CS11 scheme splits opinion as opponents prepare legal challenge
22 June, 2018 — By Tom Foot
An illustration of how the ‘cycle superhighway’ could look
WORK to create a new “cycle superhighway” will start next month despite a legal challenge to the scheme being filed by campaigners and Westminster Council, according to the Mayor of London.
On Tuesday City Hall said it plans to press ahead with ripping up the Swiss Cottage gyratory as part of its CS11 in July.
“They are plans we are sticking to”, said an officer, who described the legal challenge as “disgraceful” and “political posturing”.
The CS11 project aims to create a safe cycling route by removing the one-way system at Swiss Cottage and reducing traffic on the Outer Circle of Regent’s Park.
Resident groups in St John’s Wood have warned that traffic will be forced off Finchley Road into quiet back streets. There is also an ongoing row about whether entrance “gates” to Regent’s Park should be shut to road vehicles. Westminster Council said it has been left with “no choice” but to file a judicial review in the High Court.
It argues no work should start until the Regent’s Park gate dispute is resolved and it has received “assurances” about displaced traffic.
There have been two years of protests about CS11 from resident groups but the scheme is widely backed by cyclists and environmentalists.

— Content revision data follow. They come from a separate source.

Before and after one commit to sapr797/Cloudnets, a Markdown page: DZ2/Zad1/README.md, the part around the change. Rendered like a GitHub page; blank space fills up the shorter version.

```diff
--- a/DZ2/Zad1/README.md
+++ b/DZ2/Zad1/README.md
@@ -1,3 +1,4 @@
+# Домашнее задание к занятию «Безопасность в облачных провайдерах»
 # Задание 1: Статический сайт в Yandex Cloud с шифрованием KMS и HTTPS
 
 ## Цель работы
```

A statement from the Conservative-run council added: “As [Transport for London] is starting to proceed with the Swiss Cottage section, without our support for the scheme as a whole, we have been left with no choice but to back our residents and to legally challenge the scheme.”
The council is backing the challenge put forward by lawyer Jessica Learmond-Criqui. She had sent a “letter before action” to the Mayor of London and TfL.

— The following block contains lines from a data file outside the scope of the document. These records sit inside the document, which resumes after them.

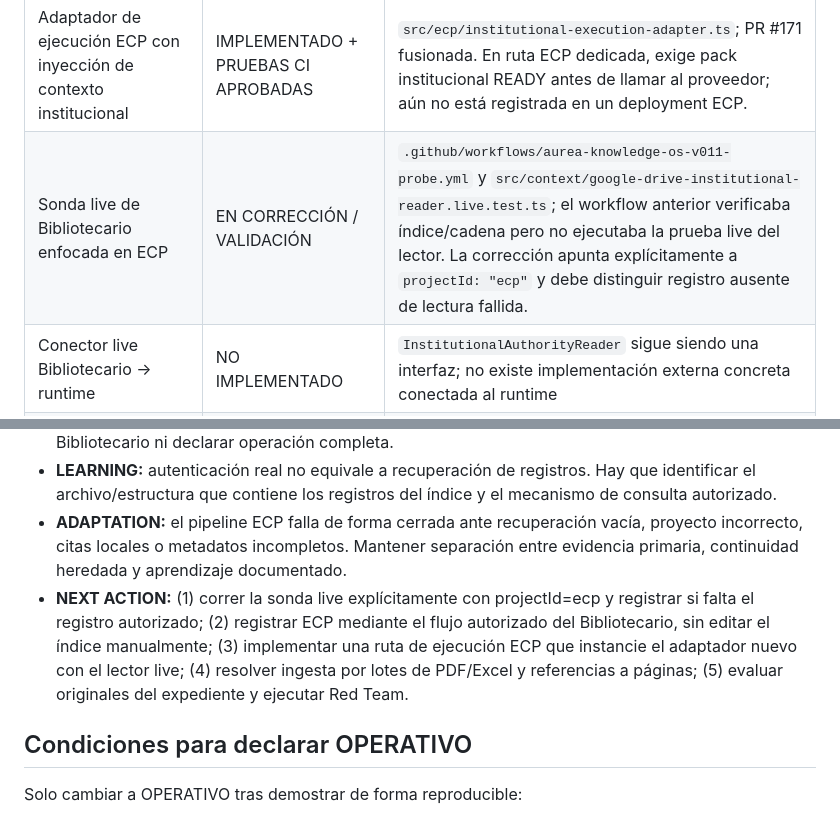
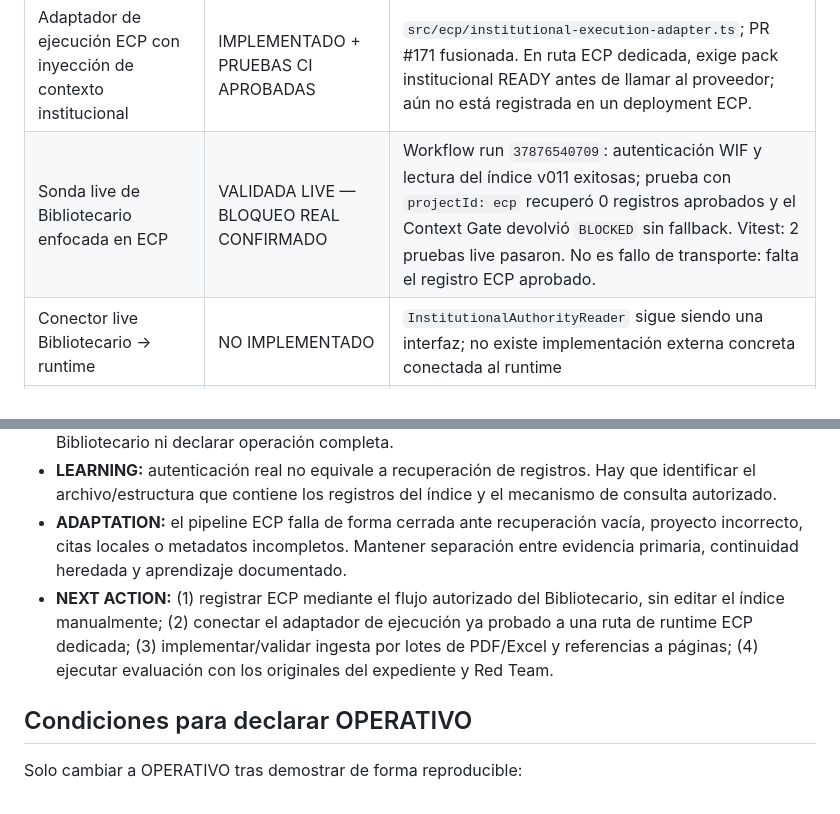
Before and after one commit to carlosasantoss73-tech/AUREA, a Markdown page: docs/ecp/PILOT_STATUS.md, 2 parts joined by grey strips. Rendered like a GitHub page.

Commit message:
docs(ecp): record live ECP retrieval blocker

```diff
--- a/docs/ecp/PILOT_STATUS.md
+++ b/docs/ecp/PILOT_STATUS.md
@@ -19,7 +19,7 @@ Corte: 09-oct-2026. Estado documental separado de operación real.
 | Lectura del índice real de registros | VALIDADA EN MODO LECTURA | `INDICE_MAESTRO_v011.json` se descargó con `MediaIoBaseDownload`: 6.016 bytes, versión v011, estado VIGENTE, total declarado 45, 1 registro nuevo y cadena hasta v001; 45 IDs únicos recuperados al recorrer la cadena. La búsqueda en la cadena no encontró un registro de proyecto ECP |
 | Registro efectivo de ECP en el índice maestro vigente | NO DEMOSTRADO | No se halló registro ECP. Preparar propuesta de incorporación y usar el flujo autorizado; no editar Drive directamente |
 | Adaptador de ejecución ECP con inyección de contexto institucional | IMPLEMENTADO + PRUEBAS CI APROBADAS | `src/ecp/institutional-execution-adapter.ts`; PR #171 fusionada. En ruta ECP dedicada, exige pack institucional READY antes de llamar al proveedor; aún no está registrada en un deployment ECP. |
-| Sonda live de Bibliotecario enfocada en ECP | EN CORRECCIÓN / VALIDACIÓN | `.github/workflows/aurea-knowledge-os-v011-probe.yml` y `src/context/google-drive-institutional-reader.live.test.ts`; el workflow anterior verificaba índice/cadena pero no ejecutaba la prueba live del lector. La corrección apunta explícitamente a `projectId: "ecp"` y debe distinguir registro ausente de lectura fallida. |
+| Sonda live de Bibliotecario enfocada en ECP | VALIDADA LIVE — BLOQUEO REAL CONFIRMADO | Workflow run `37876540709`: autenticación WIF y lectura del índice v011 exitosas; prueba con `projectId: ecp` recuperó 0 registros aprobados y el Context Gate devolvió `BLOCKED` sin fallback. Vitest: 2 pruebas live pasaron. No es fallo de transporte: falta el registro ECP aprobado. |
 | Conector live Bibliotecario → runtime | NO IMPLEMENTADO | `InstitutionalAuthorityReader` sigue siendo una interfaz; no existe implementación externa concreta conectada al runtime |
 | Contexto recuperado entregado al modelo | ADAPTADOR IMPLEMENTADO; DEPLOYMENT NO INTEGRADO | `EcpInstitutionalExecutionAdapter` inyecta pack/citas cuando se registra en una ruta ECP dedicada; el worker actual sigue con provider vacío y no registra la ruta ECP |
 | Ingestión de PDF/Excel/OCR y archivos grandes | NO VALIDADA | Endpoint HTTP revisado es JSON y tiene límite de cuerpo de 16.384 bytes |
@@ -33,7 +33,7 @@ Corte: 09-oct-2026. Estado documental separado de operación real.
 - **DECISION:** reutilizar Universal AI Librarian con un ámbito de proyecto `ecp`; no crear un segundo Bibliotecario ni declarar operación completa.
 - **LEARNING:** autenticación real no equivale a recuperación de registros. Hay que identificar el archivo/estructura que contiene los registros del índice y el mecanismo de consulta autorizado.
 - **ADAPTATION:** el pipeline ECP falla de forma cerrada ante recuperación vacía, proyecto incorrecto, citas locales o metadatos incompletos. Mantener separación entre evidencia primaria, continuidad heredada y aprendizaje documentado.
-- **NEXT ACTION:** (1) correr la sonda live explícitamente con projectId=ecp y registrar si falta el registro autorizado; (2) registrar ECP mediante el flujo autorizado del Bibliotecario, sin editar el índice manualmente; (3) implementar una ruta de ejecución ECP que instancie el adaptador nuevo con el lector live; (4) resolver ingesta por lotes de PDF/Excel y referencias a páginas; (5) evaluar originales del expediente y ejecutar Red Team.
+- **NEXT ACTION:** (1) registrar ECP mediante el flujo autorizado del Bibliotecario, sin editar el índice manualmente; (2) conectar el adaptador de ejecución ya probado a una ruta de runtime ECP dedicada; (3) implementar/validar ingesta por lotes de PDF/Excel y referencias a páginas; (4) ejecutar evaluación con los originales del expediente y Red Team.
 
 ## Condiciones para declarar OPERATIVO
 
```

Westminster Council said its challenge is based on “misleading assessments” about how the disruption will be handled and the benefits of the changes, and that there has been a failure to consider the Equality Act.
The council and TfL are at war after the local authority backed out of the mayor’s flagship Oxford Street pedestrianisation plan.
A joint statement from the London Cycling Campaign and Living Streets groups said: “By its actions, Westminster Council is putting people needlessly at risk of harm for purely political reasons. We urge it to put people’s safety first and stop attempting to wreck efforts to reduce the number of people killed or seriously injured on London’s roads.”
The Mayor’s Office said: “The fact that Westminster councillors are now trying to stop a new cycle route being built, just weeks after pulling the plug on Oxford Street improvements, is disgraceful. The idea that Westminster Council think they can hold the rest of London to ransom is totally unacceptable. Both of these schemes have significant public support.
“They will make a real difference to making London’s streets safer and cleaner and they shouldn’t be held up by petty political posturing.”